Work instructions ::
Repeat, exactly and with no pictures, the lines that run from the beginning of the entries through the line containing "Revise README for Fleet Management Platform".

(Change listing data)
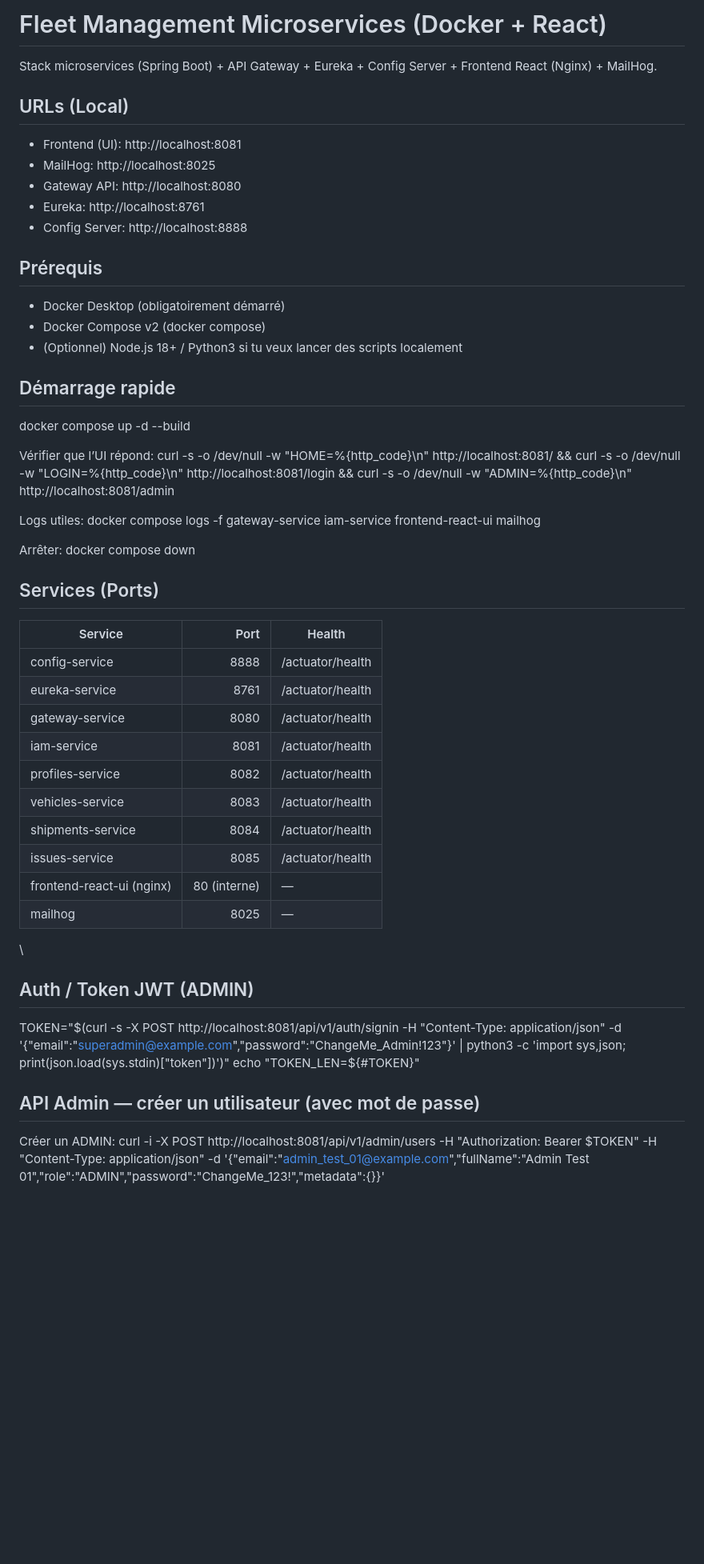
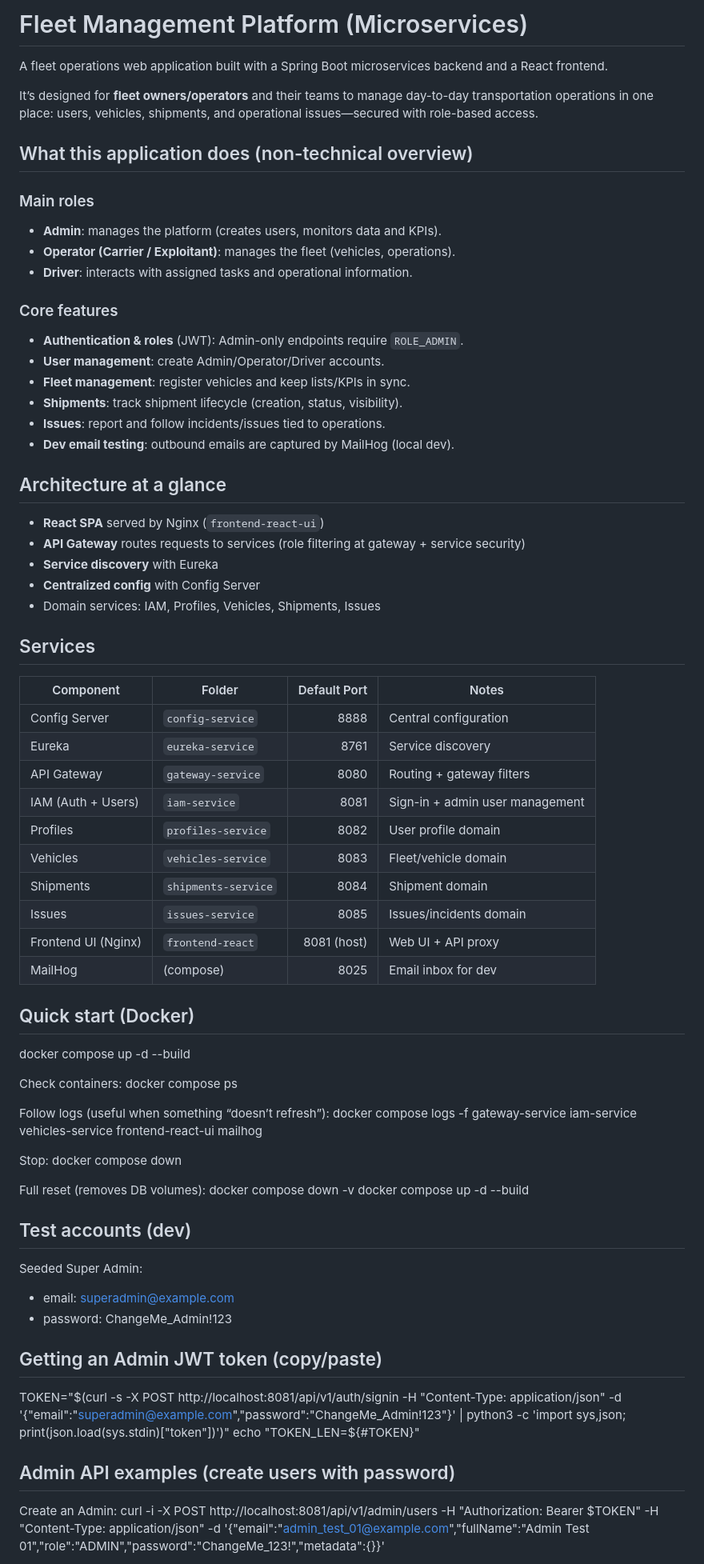
Before and after one commit to MoustaphaCheikhJidou/fleet-management-microservices, a Markdown page: README.md, the part around one of its changes. Shown at 80% size. Drawn GitHub-style; blank space fills up the shorter version.

Commit message:
Revise README for Fleet Management Platform
Updated README to reflect new application name and structure, added non-technical overview, clarified roles and features, and improved troubleshooting section.

```diff
--- a/README.md
+++ b/README.md
@@ -1,50 +1,71 @@
-# Fleet Management Microservices (Docker + React)
+# Fleet Management Platform (Microservices)
 
-Stack microservices (Spring Boot) + API Gateway + Eureka + Config Server + Frontend React (Nginx) + MailHog.
+A fleet operations web application built with a Spring Boot microservices backend and a React frontend.
 
-## URLs (Local)
-- Frontend (UI): http://localhost:8081
-- MailHog: http://localhost:8025
-- Gateway API: http://localhost:8080
-- Eureka: http://localhost:8761
-- Config Server: http://localhost:8888
+It’s designed for **fleet owners/operators** and their teams to manage day-to-day transportation operations in one place: users, vehicles, shipments, and operational issues—secured with role-based access.
 
-## Prérequis
-- Docker Desktop (obligatoirement démarré)
-- Docker Compose v2 (docker compose)
-- (Optionnel) Node.js 18+ / Python3 si tu veux lancer des scripts localement
+## What this application does (non-technical overview)
 
-## Démarrage rapide
+### Main roles
+- **Admin**: manages the platform (creates users, monitors data and KPIs).
+- **Operator (Carrier / Exploitant)**: manages the fleet (vehicles, operations).
+- **Driver**: interacts with assigned tasks and operational information.
+
+### Core features
+- **Authentication & roles** (JWT): Admin-only endpoints require `ROLE_ADMIN`.
+- **User management**: create Admin/Operator/Driver accounts.
+- **Fleet management**: register vehicles and keep lists/KPIs in sync.
+- **Shipments**: track shipment lifecycle (creation, status, visibility).
+- **Issues**: report and follow incidents/issues tied to operations.
+- **Dev email testing**: outbound emails are captured by MailHog (local dev).
+
+## Architecture at a glance
+- **React SPA** served by Nginx (`frontend-react-ui`)
+- **API Gateway** routes requests to services (role filtering at gateway + service security)
+- **Service discovery** with Eureka
+- **Centralized config** with Config Server
+- Domain services: IAM, Profiles, Vehicles, Shipments, Issues
+
+## Services
+| Component | Folder | Default Port | Notes |
+|---|---|---:|---|
+| Config Server | `config-service` | 8888 | Central configuration |
+| Eureka | `eureka-service` | 8761 | Service discovery |
+| API Gateway | `gateway-service` | 8080 | Routing + gateway filters |
+| IAM (Auth + Users) | `iam-service` | 8081 | Sign-in + admin user management |
+| Profiles | `profiles-service` | 8082 | User profile domain |
+| Vehicles | `vehicles-service` | 8083 | Fleet/vehicle domain |
+| Shipments | `shipments-service` | 8084 | Shipment domain |
+| Issues | `issues-service` | 8085 | Issues/incidents domain |
+| Frontend UI (Nginx) | `frontend-react` | 8081 (host) | Web UI + API proxy |
+| MailHog | (compose) | 8025 | Email inbox for dev |
+
+## Quick start (Docker)
 docker compose up -d --build
 
-Vérifier que l’UI répond:
-curl -s -o /dev/null -w "HOME=%{http_code}\n"  http://localhost:8081/ && curl -s -o /dev/null -w "LOGIN=%{http_code}\n" http://localhost:8081/login && curl -s -o /dev/null -w "ADMIN=%{http_code}\n" http://localhost:8081/admin
+Check containers:
+docker compose ps
 
-Logs utiles:
-docker compose logs -f gateway-service iam-service frontend-react-ui mailhog
+Follow logs (useful when something “doesn’t refresh”):
+docker compose logs -f gateway-service iam-service vehicles-service frontend-react-ui mailhog
 
-Arrêter:
+Stop:
 docker compose down
 
-## Services (Ports)
-| Service | Port | Health |
-|---|---:|---|
-| config-service | 8888 | /actuator/health |
-| eureka-service | 8761 | /actuator/health |
-| gateway-service | 8080 | /actuator/health |
-| iam-service | 8081 | /actuator/health |
-| profiles-service | 8082 | /actuator/health |
-| vehicles-service | 8083 | /actuator/health |
-| shipments-service | 8084 | /actuator/health |
-| issues-service | 8085 | /actuator/health |
-| frontend-react-ui (nginx) | 80 (interne) | — |
-| mailhog | 8025 | — |
-\
-## Auth / Token JWT (ADMIN)
+Full reset (removes DB volumes):
+docker compose down -v
+docker compose up -d --build
+
+## Test accounts (dev)
+Seeded Super Admin:
+- email: superadmin@example.com
+- password: ChangeMe_Admin!123
+
+## Getting an Admin JWT token (copy/paste)
 TOKEN="$(curl -s -X POST http://localhost:8081/api/v1/auth/signin -H "Content-Type: application/json" -d '{"email":"superadmin@example.com","password":"ChangeMe_Admin!123"}' | python3 -c 'import sys,json; print(json.load(sys.stdin)["token"])')"
 echo "TOKEN_LEN=${#TOKEN}"
 
-## API Admin — créer un utilisateur (avec mot de passe)
-Créer un ADMIN:
+## Admin API examples (create users with password)
+Create an Admin:
 curl -i -X POST http://localhost:8081/api/v1/admin/users -H "Authorization: Bearer $TOKEN" -H "Content-Type: application/json" -d '{"email":"admin_test_01@example.com","fullName":"Admin Test 01","role":"ADMIN","password":"ChangeMe_123!","metadata":{}}'
 
```
Also changed, not shown: other parts of README.md (+16 -14 lines).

Answer to this exercise ::
Before and after one commit to MoustaphaCheikhJidou/fleet-management-microservices, a Markdown page: README.md, the part around one of its changes. Shown at 80% size. Drawn GitHub-style; blank space fills up the shorter version.

Commit message:
Revise README for Fleet Management Platform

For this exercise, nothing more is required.